Activity — Write out each line of the records that has "class" in it.

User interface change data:
<<<<
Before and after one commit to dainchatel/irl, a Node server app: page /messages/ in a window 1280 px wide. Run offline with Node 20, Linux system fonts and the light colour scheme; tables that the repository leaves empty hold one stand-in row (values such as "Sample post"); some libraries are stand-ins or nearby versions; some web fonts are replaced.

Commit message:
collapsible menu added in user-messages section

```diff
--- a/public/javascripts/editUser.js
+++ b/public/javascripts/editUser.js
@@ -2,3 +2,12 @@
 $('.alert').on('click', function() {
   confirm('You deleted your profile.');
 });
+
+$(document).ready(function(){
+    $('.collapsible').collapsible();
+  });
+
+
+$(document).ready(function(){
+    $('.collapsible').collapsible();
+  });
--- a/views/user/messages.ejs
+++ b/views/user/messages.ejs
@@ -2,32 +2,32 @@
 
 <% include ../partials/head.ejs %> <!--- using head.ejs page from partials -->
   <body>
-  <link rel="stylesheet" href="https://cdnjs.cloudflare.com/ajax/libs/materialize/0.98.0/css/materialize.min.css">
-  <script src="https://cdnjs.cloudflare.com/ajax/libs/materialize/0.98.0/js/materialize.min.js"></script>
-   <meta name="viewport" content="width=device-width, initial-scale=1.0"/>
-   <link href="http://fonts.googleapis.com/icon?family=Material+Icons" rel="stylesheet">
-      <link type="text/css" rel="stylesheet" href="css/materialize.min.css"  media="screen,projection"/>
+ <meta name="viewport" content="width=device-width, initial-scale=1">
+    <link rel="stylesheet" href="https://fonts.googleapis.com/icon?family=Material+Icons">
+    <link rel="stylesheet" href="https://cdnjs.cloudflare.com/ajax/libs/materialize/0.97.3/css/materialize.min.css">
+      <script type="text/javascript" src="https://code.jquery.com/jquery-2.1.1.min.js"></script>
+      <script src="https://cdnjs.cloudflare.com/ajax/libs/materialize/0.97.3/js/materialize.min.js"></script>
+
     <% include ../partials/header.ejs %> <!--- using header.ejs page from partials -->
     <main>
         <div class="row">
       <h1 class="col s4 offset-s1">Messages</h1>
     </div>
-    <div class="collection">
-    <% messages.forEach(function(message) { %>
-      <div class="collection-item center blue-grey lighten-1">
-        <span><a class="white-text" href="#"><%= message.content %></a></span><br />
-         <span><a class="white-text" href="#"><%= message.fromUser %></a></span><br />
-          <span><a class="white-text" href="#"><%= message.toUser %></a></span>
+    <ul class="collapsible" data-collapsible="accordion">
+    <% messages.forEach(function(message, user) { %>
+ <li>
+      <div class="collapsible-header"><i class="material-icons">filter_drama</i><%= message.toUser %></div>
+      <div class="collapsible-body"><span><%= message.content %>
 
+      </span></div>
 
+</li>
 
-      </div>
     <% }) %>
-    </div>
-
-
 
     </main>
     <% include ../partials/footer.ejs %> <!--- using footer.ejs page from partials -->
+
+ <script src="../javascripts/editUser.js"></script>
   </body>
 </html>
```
>>>>
Your response —
         <div class="row">
       <h1 class="col s4 offset-s1">Messages</h1>
-    <div class="collection">
-      <div class="collection-item center blue-grey lighten-1">
-        <span><a class="white-text" href="#"><%= message.content %></a></span><br />
-         <span><a class="white-text" href="#"><%= message.fromUser %></a></span><br />
-          <span><a class="white-text" href="#"><%= message.toUser %></a></span>
+    <ul class="collapsible" data-collapsible="accordion">
+      <div class="collapsible-header"><i class="material-icons">filter_drama</i><%= message.toUser %></div>
+      <div class="collapsible-body"><span><%= message.content %>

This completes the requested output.